◆ PROBLEM STATEMENT ◆
What you return should be each line of the data containing the string "weighted".

◆ RECORDS ◆
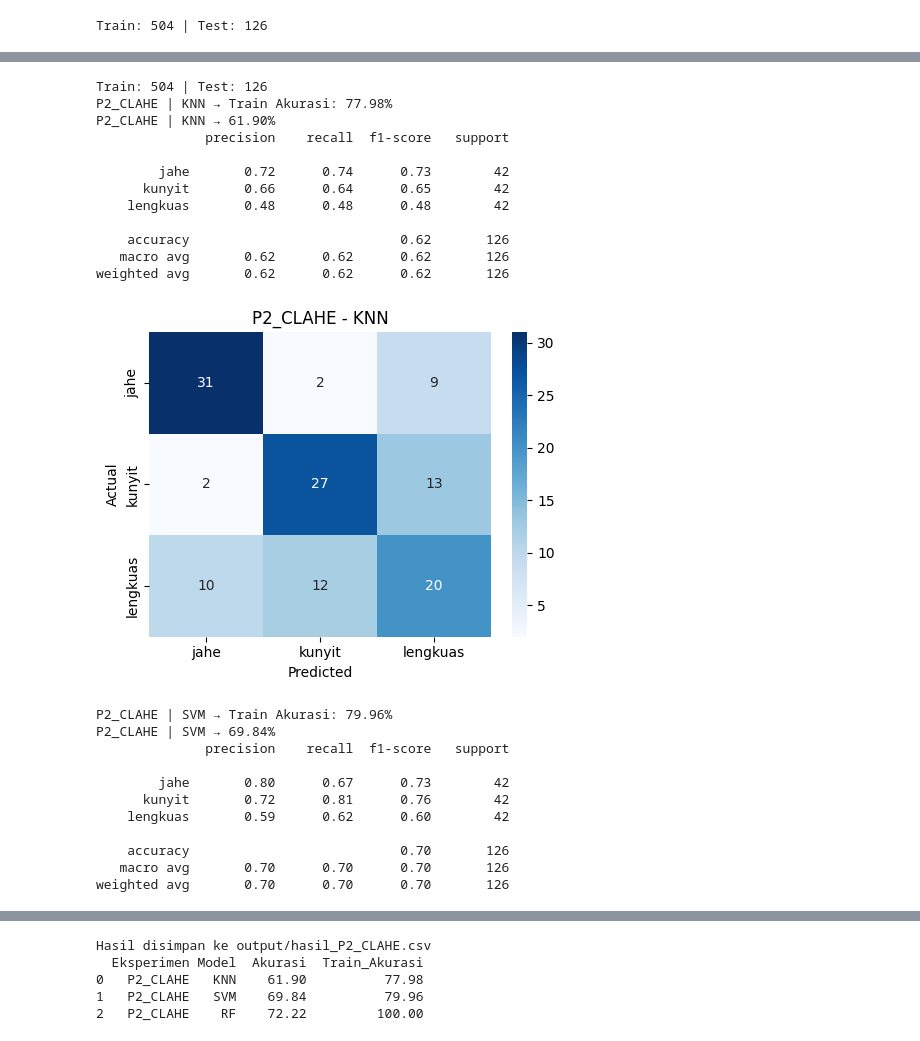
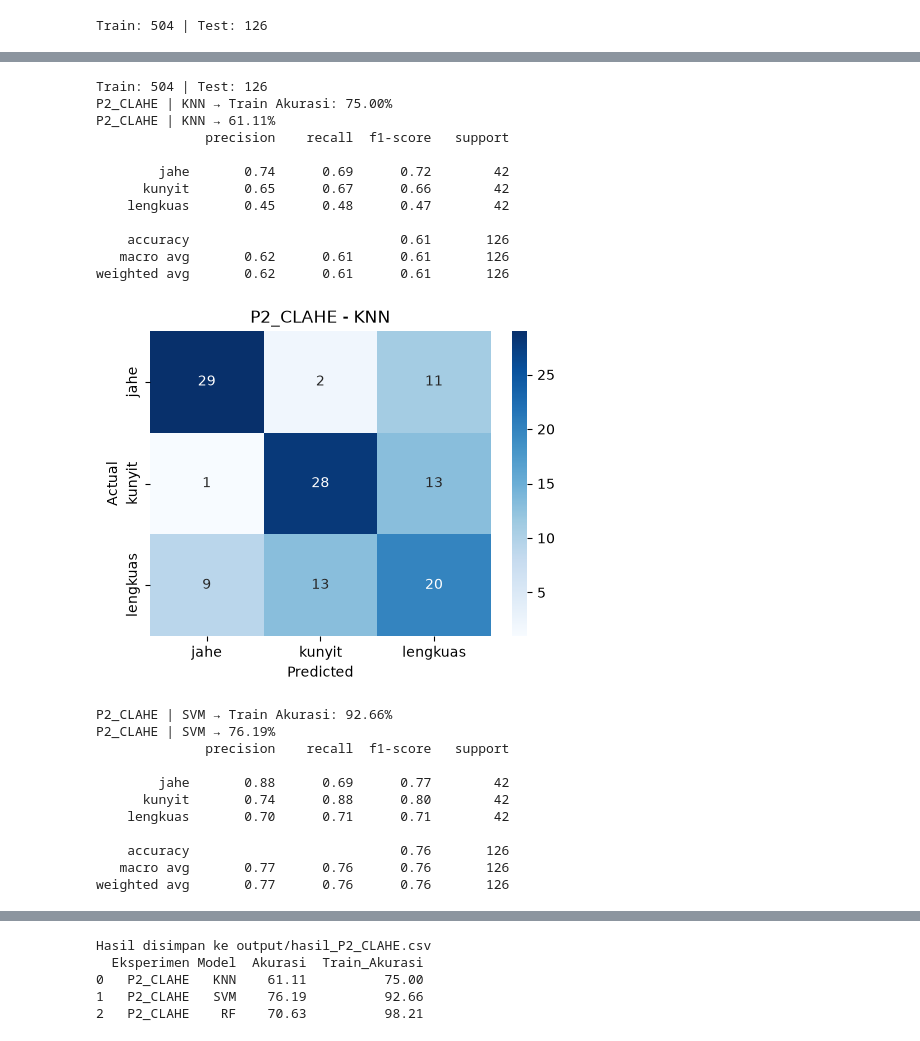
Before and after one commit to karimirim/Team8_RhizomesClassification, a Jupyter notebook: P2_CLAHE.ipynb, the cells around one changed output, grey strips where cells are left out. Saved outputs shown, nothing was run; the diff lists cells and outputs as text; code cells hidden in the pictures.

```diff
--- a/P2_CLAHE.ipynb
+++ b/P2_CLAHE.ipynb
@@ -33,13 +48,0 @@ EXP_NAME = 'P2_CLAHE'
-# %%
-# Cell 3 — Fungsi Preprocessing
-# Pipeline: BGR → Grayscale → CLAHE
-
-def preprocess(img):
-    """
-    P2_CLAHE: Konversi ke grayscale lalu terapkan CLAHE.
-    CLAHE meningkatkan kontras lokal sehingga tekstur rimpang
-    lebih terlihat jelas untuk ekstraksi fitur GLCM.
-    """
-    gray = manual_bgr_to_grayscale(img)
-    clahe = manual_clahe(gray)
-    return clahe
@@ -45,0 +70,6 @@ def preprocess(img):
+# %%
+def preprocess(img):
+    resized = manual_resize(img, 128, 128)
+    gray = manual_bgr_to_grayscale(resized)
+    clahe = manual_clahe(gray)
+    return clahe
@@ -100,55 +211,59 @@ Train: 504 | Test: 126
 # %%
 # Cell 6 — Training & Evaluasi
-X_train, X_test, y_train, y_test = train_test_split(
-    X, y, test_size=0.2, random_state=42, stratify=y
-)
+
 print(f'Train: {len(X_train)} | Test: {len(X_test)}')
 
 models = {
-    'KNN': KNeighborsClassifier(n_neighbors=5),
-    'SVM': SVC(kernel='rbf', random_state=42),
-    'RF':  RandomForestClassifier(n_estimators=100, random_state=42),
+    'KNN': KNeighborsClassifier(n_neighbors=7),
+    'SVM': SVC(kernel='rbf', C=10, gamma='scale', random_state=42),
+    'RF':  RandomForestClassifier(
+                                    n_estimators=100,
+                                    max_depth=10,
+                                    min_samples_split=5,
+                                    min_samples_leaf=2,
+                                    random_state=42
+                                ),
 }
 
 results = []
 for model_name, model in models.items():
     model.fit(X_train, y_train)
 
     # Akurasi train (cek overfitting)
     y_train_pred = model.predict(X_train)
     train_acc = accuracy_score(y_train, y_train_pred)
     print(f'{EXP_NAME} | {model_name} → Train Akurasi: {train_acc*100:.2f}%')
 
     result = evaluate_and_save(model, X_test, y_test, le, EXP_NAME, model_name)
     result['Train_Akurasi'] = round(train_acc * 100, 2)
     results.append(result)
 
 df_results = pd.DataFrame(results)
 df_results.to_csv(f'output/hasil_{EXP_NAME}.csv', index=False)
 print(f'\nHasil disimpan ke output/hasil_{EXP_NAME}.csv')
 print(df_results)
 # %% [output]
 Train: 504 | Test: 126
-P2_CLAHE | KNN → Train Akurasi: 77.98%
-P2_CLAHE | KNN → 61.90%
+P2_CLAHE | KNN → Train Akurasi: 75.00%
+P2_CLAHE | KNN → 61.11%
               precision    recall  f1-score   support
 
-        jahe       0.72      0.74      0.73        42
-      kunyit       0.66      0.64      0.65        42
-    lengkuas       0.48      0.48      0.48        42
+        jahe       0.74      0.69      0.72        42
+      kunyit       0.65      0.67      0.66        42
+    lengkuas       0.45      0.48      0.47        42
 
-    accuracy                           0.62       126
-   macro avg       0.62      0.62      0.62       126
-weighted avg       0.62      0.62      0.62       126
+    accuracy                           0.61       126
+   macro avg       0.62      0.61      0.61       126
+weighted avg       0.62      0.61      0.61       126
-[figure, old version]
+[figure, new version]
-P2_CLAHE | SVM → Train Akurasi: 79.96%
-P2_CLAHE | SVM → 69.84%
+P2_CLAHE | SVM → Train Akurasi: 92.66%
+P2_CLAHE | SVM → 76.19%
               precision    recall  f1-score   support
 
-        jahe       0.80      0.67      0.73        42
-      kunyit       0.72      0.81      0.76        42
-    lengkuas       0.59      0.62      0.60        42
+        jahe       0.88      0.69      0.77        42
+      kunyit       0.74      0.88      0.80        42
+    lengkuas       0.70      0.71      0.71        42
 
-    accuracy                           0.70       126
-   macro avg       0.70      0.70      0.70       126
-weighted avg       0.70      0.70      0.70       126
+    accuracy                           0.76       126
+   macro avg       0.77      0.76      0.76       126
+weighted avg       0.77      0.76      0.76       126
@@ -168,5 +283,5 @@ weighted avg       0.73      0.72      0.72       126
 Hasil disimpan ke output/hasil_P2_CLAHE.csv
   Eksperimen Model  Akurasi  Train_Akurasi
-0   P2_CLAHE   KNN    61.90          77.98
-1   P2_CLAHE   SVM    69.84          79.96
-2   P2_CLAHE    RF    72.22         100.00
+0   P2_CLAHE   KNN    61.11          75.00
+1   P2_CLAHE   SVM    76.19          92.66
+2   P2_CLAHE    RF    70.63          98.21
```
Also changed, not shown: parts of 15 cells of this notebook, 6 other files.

◆ EXPECTED ANSWER ◆
-weighted avg       0.62      0.62      0.62       126
+weighted avg       0.62      0.61      0.61       126
-weighted avg       0.70      0.70      0.70       126
+weighted avg       0.77      0.76      0.76       126
@@ -168,5 +283,5 @@ weighted avg       0.73      0.72      0.72       126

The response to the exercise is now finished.